Reports surfaced Tuesday that Josh Belk will be visiting a pair of SEC schools this week — Georgia and South Carolina. The latter will play host to the ex-Tigers lineman on Wednesday, the former a day later on Thursday.

Belk was a four-star member of Clemson’s 2018 recruiting class. Because he enrolled early and attended classes, he’ll be forced to sit out the 2018 season to satisfy NCAA transfer rules.  Beginning with the 2019 season, the South Carolina would have four years to play four seasons.

In the middle of last week, Belk announced his decision to transfer from the Tigers.

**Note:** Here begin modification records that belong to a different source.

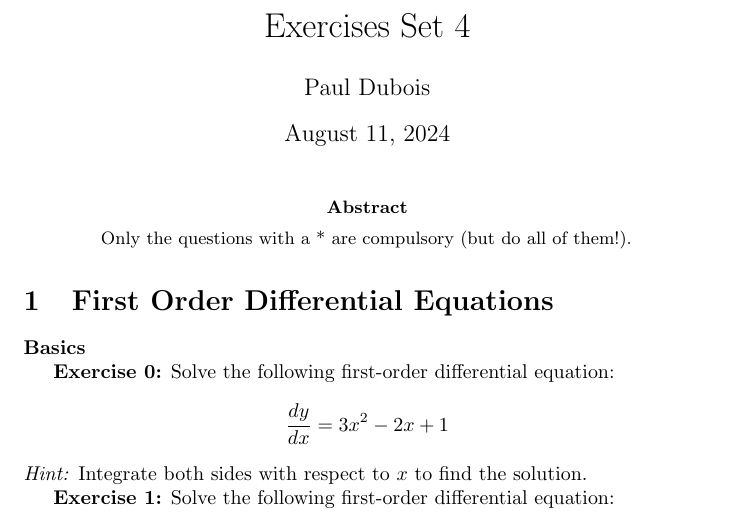
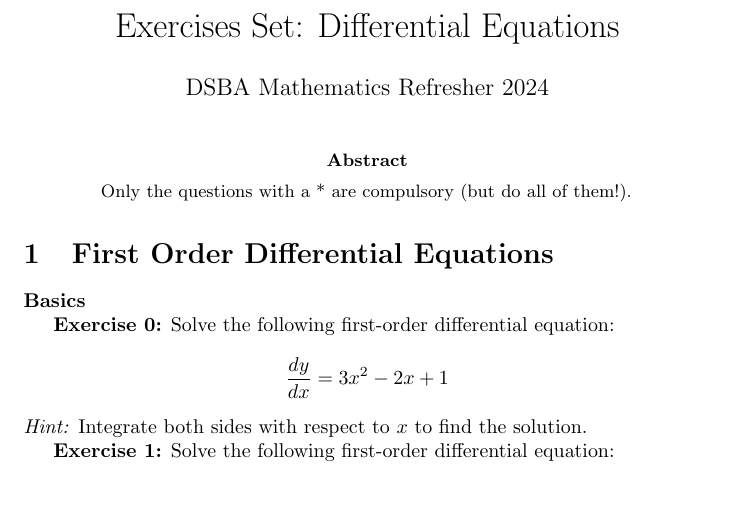
Before and after one commit to pauldubois98/RefresherMaths2024, a LaTeX problem sheet (SessionDifferentialEquations/ExercisesDifferentialEquations.tex): part of page 1 of 3, cut at the place of the change, the shorter picture padded with empty space. Compiled offline with pdfLaTeX.

Commit message:
modified openning eq diff

```diff
--- a/SessionDifferentialEquations/ExercisesDifferentialEquations.tex
+++ b/SessionDifferentialEquations/ExercisesDifferentialEquations.tex
@@ -1,8 +1,9 @@
 \documentclass[]{article}
 
 %opening
-\title{Exercises Set 4}
-\author{Paul Dubois}
+\title{Exercises Set: Differential Equations}
+\author{DSBA Mathematics Refresher 2024}
+\date{}
 
 \usepackage{amsmath}
 \usepackage{amsfonts}
```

In addition to Belk, three other Tigers defensive linemen have transferred this offseason. In late January, Jabril Johnson opted to leave Clemson and ultimately ended up at West Virginia; two weeks later, Sterling Johnson took to Twitter to announce his transfer before moving on to Coastal Carolina this month. Quaven Ferguson, arrested for armed robbery in March, had announced his transfer as well prior to that off-field incident.